The permanent gain from the treasure imported into Europe went to those countries which were able to employ it as capital for industrial or agricultural improvement, and Spain could do neither. There was every prospect, at one time, that the greatest advantage would be reaped by Spanish subjects in the Netherlands. The policy of the government, however, and the failure of the Duke of Alva to recognise the importance of trading interests, rendered this impossible. The War in the Low Countries not only caused the migration of industry from that part of Spanish territory, but tended to bring about the collapse of the great capitalists who had allied themselves to the Spanish interest. The foreigners were being gradually excluded from taking any direct part in the new industrial developments in Spain; they confined themselves more and more to banking business, and to financial operations in the government service. But the persistent failure of the Spanish and imperial policy in one country after another had the effect of crippling several of the great Genoese and German houses, and at length drained the resources even of such millionaires as the Fuggers. The decline of these bankers proved that the control of the treasure of the New World was passing into other hands; as a matter of fact it was shifting more and more into the possession of the Dutch, who were making their country a harbour of refuge for persons expelled from the Spanish Netherlands, and who were building up a great centre of commercial and industrial life at Amsterdam. At the beginning of the seventeenth century the people of Holland had succeeded in winning the greater part of the gains which accrued from the Portuguese discoveries, vchile they had also succeeded in drawing to themselves a large share of the treasure of Spanish America, and in using it as capital in commerce, in shipping, and in industrial pursuits. It was the nemesis of the policy of his Catholic Majesty that his subjects failed to derive real advantage from the much vaunted American possessions, and that the gains which might have enriched the peninsula went to his bitterest enemies.

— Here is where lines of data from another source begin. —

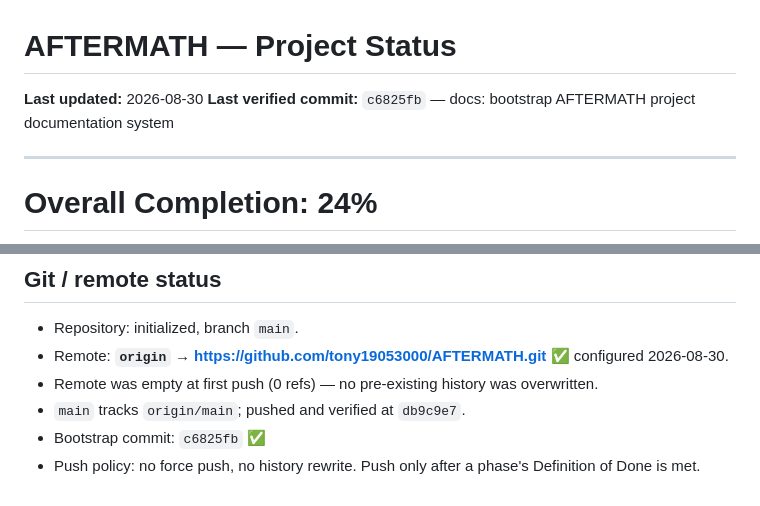
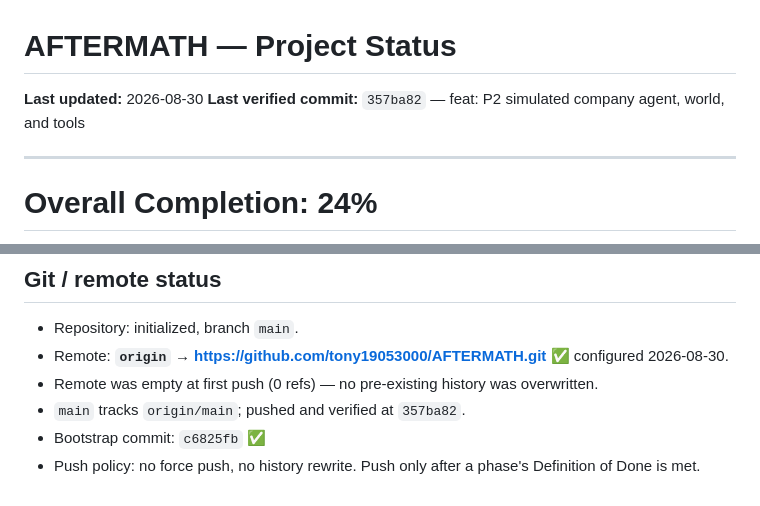
Before and after one commit to tony19053000/AFTERMATH, a Markdown page: docs/STATUS.md, 2 parts joined by grey strips. Drawn GitHub-style.

Commit message:
docs: record P2 commit hash in STATUS
Co-Authored-By: Claude Opus 5 <noreply@anthropic.com>

```diff
--- a/docs/STATUS.md
+++ b/docs/STATUS.md
@@ -1,7 +1,7 @@
 # AFTERMATH — Project Status
 
 **Last updated:** 2026-08-30
-**Last verified commit:** `c6825fb` — docs: bootstrap AFTERMATH project documentation system
+**Last verified commit:** `357ba82` — feat: P2 simulated company agent, world, and tools
 
 ---
 
@@ -100,6 +100,6 @@ None known.
 - Repository: initialized, branch `main`.
 - Remote: **`origin` → https://github.com/tony19053000/AFTERMATH.git** ✅ configured 2026-08-30.
 - Remote was empty at first push (0 refs) — no pre-existing history was overwritten.
-- `main` tracks `origin/main`; pushed and verified at `db9c9e7`.
+- `main` tracks `origin/main`; pushed and verified at `357ba82`.
 - Bootstrap commit: `c6825fb` ✅
 - Push policy: no force push, no history rewrite. Push only after a phase's Definition of Done is met.
```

In the middle of the sixteenth century, England was not a competitor with Spain and France for the sovereignty of the world; her political ambition was far humbler; the dangers that threatened her were so imminent, and her means of defence so insufficient, that it was only by devoting great care to the development of her resources that she